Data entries
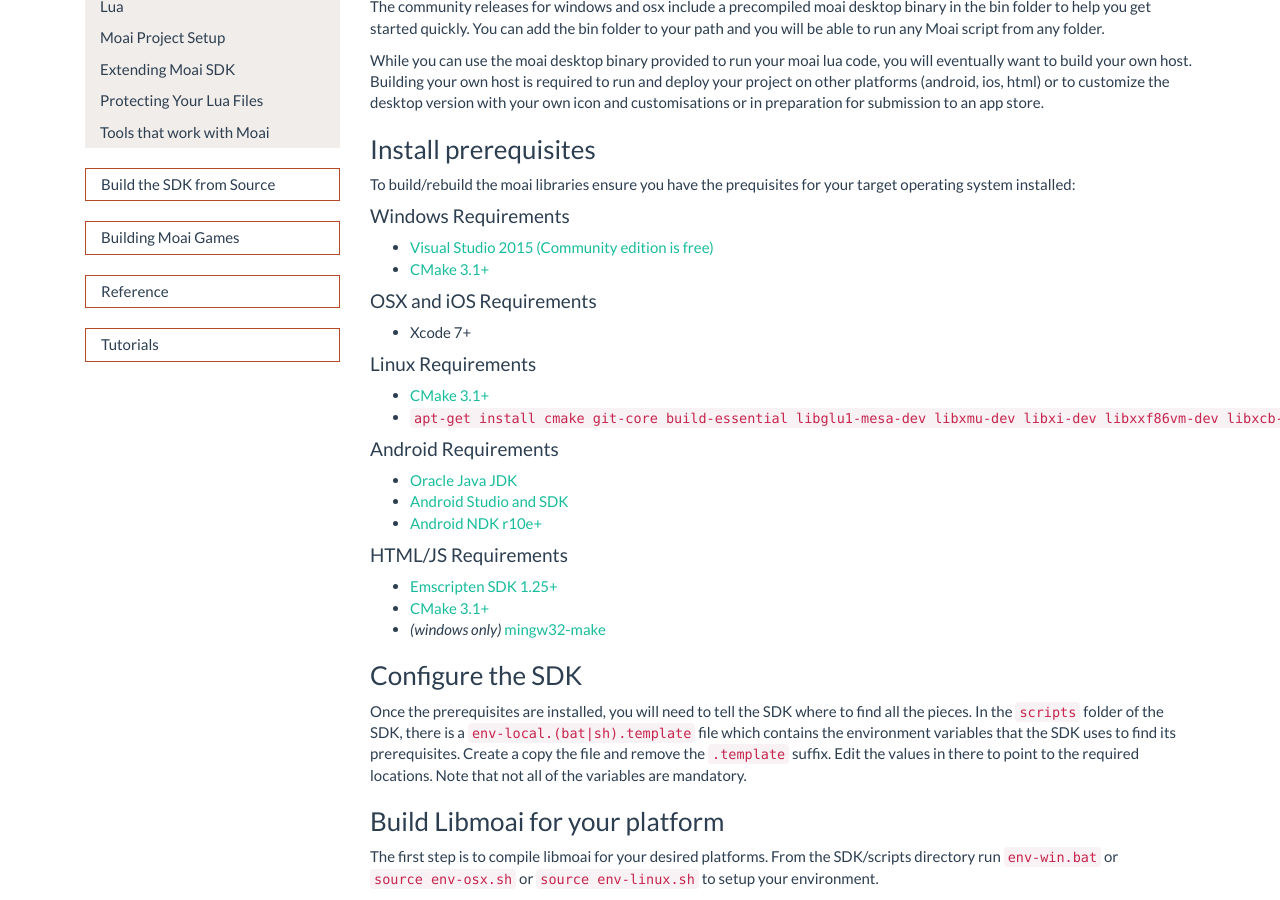
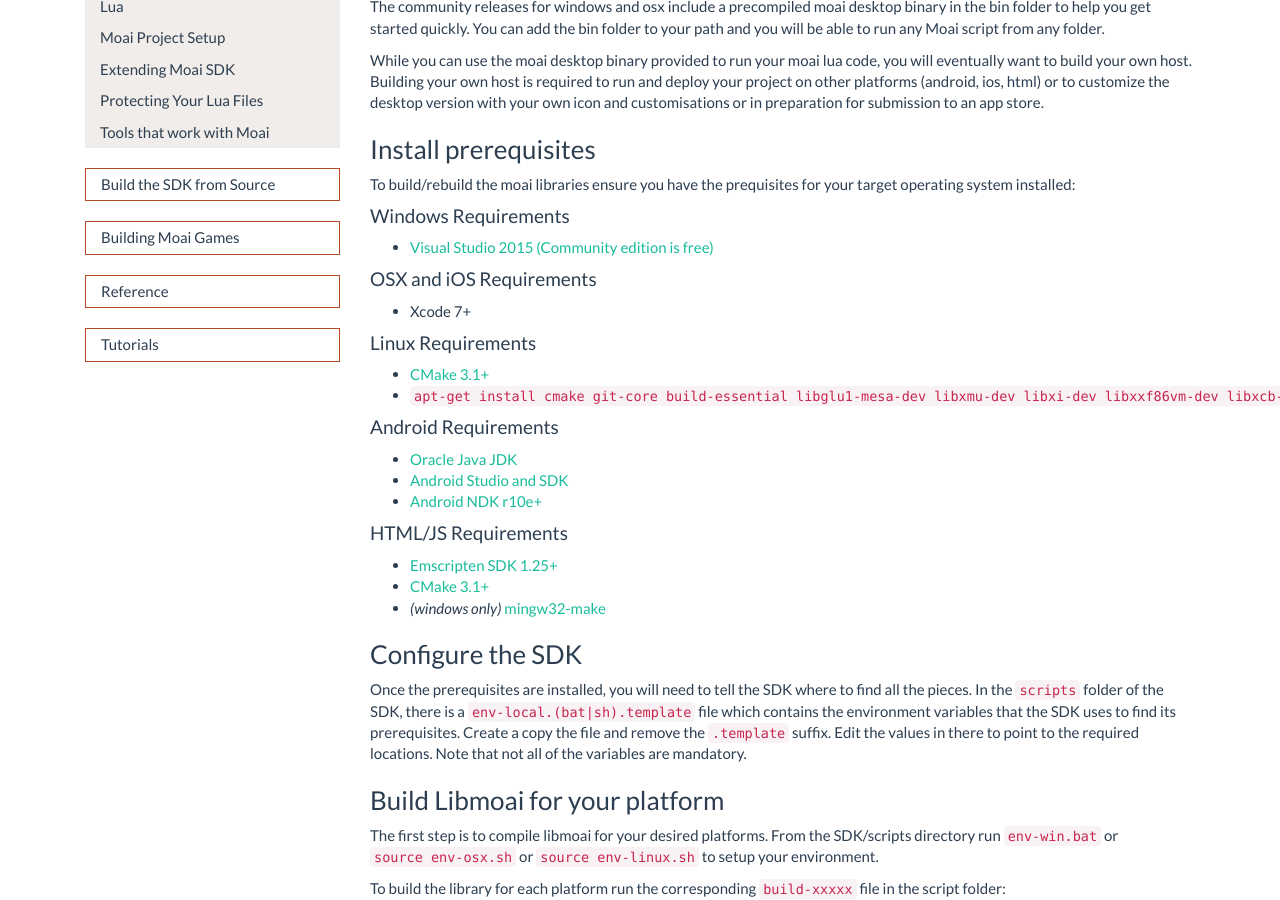
Before and after one commit to moaiforge/community-docs, a Jekyll site: the page built from _docs/sdk/moai-sdk-desktop-basics.md, in a window 1280 px wide and 900 px high, scrolled down 324 px. Built offline with Jekyll 4.4.1, drawn with Linux system fonts in a browser that asks for light colours; Markdown is read by kramdown in place of the engine named in the settings.

Commit message:
remove cmake requirement for windows sdk
now uses the vs2015 project in moai-dev

```diff
--- a/_docs/sdk/moai-sdk-desktop-basics.md
+++ b/_docs/sdk/moai-sdk-desktop-basics.md
@@ -20,7 +20,6 @@
 
 ####Windows Requirements
 * [Visual Studio 2015 (Community edition is free)](https://www.visualstudio.com/en-us/products/visual-studio-community-vs.aspx)
-* [CMake 3.1+](https://cmake.org/download)
 
 ####OSX and iOS Requirements
 * Xcode 7+
```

PROBLEM TO SOLVE
Copy all the lines from the data above that hold the word "cmake".

WRITTEN SOLUTION
remove cmake requirement for windows sdk
-* [CMake 3.1+](https://cmake.org/download)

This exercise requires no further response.